Full nameCanadian Congress of Labor
Native nameCongrès canadien du travail
Founded1940
Date dissolved1956
Federation mergerCanadian Labour Congress
Members100,000–50,000
Head unionCongress of Industrial Organizations
AffiliationCo-operative Commonwealth Federation, Industrial unionism
Key peopleCharles Millard
CountryCanada

The Canadian Congress of Labour (CCL) was founded in 1940 and merged with Trades and Labour Congress of Canada (TLC) to form the Canadian Labour Congress (CLC) in 1956.

Founding[edit]

In 1939, the Congress of Industrial Organizations (CIO) supporters were expelled from the TLC, due to the demands of the American-based American Federation of Labor (AFL).[1] This split had to do with the CIO unionizing industrial trades, and the AFL organizing craft trades.[1] The expelled unions included the Steel Workers Organizing Committee, now called the United Steelworkers (USW); United Auto Workers of America, now the Canadian Auto Workers (CAW); and the United Mine Workers (UMWA). They negotiated with the All-Canadian Congress of Labour and founded the Canadian Congress of Labour in 1940 to rival the TLC.[1] At its founding, it had 100,000 members, and grew to 250,000 by 1943.[1]

The Congress' founding executive included Aaron Mosher (Canadian Brotherhood of Railway Employees), Silby Barrett, Sol Spivak, and Charles Millard (Steelworkers). They were all members of the social democratic Co-operative Commonwealth Federation (CCF) political party. They were united in the belief that labour should be involved in politics.[1]

Notes[edit]

  1. ^ a b c d e Caplan 1973, p. 91.

References[edit]

  • Caplan, Gerarld (1973). The Dilemma of Canadian Socialism: The CCF in Ontario.
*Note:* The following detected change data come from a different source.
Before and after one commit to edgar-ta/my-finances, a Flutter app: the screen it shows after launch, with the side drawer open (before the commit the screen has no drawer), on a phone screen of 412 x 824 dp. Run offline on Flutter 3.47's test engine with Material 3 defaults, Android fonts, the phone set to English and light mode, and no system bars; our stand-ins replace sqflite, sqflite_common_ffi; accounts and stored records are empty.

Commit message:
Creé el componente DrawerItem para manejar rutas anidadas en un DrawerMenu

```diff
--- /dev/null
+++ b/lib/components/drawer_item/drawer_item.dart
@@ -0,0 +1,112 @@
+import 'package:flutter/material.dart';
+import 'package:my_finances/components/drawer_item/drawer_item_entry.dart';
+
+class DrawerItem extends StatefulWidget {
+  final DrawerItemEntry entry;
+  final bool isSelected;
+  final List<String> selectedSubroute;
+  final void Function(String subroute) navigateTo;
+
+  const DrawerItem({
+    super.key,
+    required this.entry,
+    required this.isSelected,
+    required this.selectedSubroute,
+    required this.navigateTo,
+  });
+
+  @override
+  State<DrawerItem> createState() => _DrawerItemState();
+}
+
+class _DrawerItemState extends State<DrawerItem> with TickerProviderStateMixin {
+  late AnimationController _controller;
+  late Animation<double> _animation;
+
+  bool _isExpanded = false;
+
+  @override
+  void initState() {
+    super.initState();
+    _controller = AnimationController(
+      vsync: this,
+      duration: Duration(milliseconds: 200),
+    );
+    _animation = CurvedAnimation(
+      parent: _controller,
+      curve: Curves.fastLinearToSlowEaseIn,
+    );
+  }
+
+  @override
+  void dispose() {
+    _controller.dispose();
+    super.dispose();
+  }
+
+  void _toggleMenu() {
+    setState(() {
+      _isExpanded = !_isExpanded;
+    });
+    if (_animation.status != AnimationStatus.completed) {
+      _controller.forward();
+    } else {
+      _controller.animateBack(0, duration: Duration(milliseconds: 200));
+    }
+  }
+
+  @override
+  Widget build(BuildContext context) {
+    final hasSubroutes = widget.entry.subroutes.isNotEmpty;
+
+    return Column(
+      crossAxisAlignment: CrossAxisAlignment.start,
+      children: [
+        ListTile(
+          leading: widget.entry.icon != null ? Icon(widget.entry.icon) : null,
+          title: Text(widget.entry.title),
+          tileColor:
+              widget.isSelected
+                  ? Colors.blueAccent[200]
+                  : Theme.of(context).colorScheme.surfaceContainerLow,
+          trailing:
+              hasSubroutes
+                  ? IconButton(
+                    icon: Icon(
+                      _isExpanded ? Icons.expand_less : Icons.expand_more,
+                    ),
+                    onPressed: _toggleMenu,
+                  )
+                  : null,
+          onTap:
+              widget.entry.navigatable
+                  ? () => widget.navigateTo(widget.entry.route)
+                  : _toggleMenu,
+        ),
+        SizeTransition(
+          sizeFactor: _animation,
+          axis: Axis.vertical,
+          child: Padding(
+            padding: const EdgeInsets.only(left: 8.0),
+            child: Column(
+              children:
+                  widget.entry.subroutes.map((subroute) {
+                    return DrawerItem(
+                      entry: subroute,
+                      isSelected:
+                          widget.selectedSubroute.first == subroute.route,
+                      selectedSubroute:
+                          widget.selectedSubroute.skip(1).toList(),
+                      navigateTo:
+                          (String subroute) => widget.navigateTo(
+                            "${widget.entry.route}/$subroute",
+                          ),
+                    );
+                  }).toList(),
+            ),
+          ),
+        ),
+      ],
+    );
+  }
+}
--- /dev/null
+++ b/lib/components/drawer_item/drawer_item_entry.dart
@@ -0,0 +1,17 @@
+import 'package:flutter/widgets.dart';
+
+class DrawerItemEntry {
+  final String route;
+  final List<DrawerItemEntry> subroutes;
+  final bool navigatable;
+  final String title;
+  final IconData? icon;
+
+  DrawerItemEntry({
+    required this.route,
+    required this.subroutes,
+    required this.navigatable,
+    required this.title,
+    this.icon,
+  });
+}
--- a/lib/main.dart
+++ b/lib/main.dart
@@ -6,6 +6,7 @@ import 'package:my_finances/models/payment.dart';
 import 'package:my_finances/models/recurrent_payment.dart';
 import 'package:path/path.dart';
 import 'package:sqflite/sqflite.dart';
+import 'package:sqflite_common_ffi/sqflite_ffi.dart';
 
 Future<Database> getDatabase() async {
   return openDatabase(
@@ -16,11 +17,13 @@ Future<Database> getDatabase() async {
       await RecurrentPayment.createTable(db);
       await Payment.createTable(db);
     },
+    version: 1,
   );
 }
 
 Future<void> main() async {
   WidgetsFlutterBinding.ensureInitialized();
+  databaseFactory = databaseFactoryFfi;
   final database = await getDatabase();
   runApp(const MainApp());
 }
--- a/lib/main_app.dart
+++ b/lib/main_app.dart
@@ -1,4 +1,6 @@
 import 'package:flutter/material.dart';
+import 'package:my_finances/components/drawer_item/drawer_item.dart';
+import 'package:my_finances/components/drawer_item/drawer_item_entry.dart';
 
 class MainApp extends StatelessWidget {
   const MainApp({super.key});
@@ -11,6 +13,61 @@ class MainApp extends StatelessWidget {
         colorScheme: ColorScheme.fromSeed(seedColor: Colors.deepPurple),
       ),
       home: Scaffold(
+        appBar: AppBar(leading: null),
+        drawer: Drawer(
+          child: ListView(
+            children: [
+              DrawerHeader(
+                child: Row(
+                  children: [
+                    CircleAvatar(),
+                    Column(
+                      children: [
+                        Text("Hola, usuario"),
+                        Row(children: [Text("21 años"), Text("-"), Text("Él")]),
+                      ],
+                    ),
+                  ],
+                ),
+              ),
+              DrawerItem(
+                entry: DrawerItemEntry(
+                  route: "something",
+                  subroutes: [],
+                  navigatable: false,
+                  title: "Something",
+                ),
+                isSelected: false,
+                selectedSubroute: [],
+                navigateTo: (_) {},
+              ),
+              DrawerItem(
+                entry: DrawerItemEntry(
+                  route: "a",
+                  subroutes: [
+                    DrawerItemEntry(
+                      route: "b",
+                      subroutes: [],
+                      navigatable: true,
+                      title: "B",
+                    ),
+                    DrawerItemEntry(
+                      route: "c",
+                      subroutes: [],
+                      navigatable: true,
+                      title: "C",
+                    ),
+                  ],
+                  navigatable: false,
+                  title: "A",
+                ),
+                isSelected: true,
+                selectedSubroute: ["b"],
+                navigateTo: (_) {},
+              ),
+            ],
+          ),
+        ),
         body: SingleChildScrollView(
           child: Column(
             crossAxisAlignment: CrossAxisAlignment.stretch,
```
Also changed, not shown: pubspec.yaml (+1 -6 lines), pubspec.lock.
Toronto: McClelland and Stewart.
  • Horowitz, Gad (1968). Canadian Labour in Politics. University of Toronto Press.